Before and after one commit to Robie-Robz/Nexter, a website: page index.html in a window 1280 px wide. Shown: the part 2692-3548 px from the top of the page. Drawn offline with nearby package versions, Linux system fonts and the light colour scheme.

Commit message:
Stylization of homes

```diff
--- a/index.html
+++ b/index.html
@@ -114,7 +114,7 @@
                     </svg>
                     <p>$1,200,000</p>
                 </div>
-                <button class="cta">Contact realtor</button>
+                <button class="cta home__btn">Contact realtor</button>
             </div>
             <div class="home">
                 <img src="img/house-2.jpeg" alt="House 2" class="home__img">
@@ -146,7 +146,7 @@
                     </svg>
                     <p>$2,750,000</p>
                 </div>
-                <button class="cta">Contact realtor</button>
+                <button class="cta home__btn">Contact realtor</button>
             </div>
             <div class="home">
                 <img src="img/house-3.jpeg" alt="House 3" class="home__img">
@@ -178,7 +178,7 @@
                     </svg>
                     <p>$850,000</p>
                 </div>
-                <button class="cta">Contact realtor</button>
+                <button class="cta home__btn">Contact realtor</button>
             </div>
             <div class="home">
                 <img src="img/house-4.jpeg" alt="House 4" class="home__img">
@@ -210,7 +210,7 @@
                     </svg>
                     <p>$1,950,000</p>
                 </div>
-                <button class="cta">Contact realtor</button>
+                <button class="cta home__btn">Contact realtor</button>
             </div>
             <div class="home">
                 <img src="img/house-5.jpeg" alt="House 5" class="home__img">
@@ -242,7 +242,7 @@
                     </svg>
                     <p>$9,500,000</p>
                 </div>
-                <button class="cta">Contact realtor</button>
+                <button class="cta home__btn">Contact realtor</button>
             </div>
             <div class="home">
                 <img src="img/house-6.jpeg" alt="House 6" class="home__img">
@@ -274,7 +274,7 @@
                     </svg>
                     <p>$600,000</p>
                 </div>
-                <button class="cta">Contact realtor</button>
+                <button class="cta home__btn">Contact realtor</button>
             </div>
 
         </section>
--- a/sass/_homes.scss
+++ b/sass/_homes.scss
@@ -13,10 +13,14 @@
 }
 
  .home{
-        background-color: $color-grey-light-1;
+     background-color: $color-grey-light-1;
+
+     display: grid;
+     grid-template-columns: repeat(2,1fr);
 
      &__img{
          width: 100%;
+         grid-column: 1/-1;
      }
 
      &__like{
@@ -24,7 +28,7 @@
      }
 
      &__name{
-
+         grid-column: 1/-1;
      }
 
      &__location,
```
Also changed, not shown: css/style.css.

Aim of the task:
What is needed is each line of the entries that contains the word "grid".

Reply to the exercise:
+     display: grid;
+     grid-template-columns: repeat(2,1fr);
+         grid-column: 1/-1;
+         grid-column: 1/-1;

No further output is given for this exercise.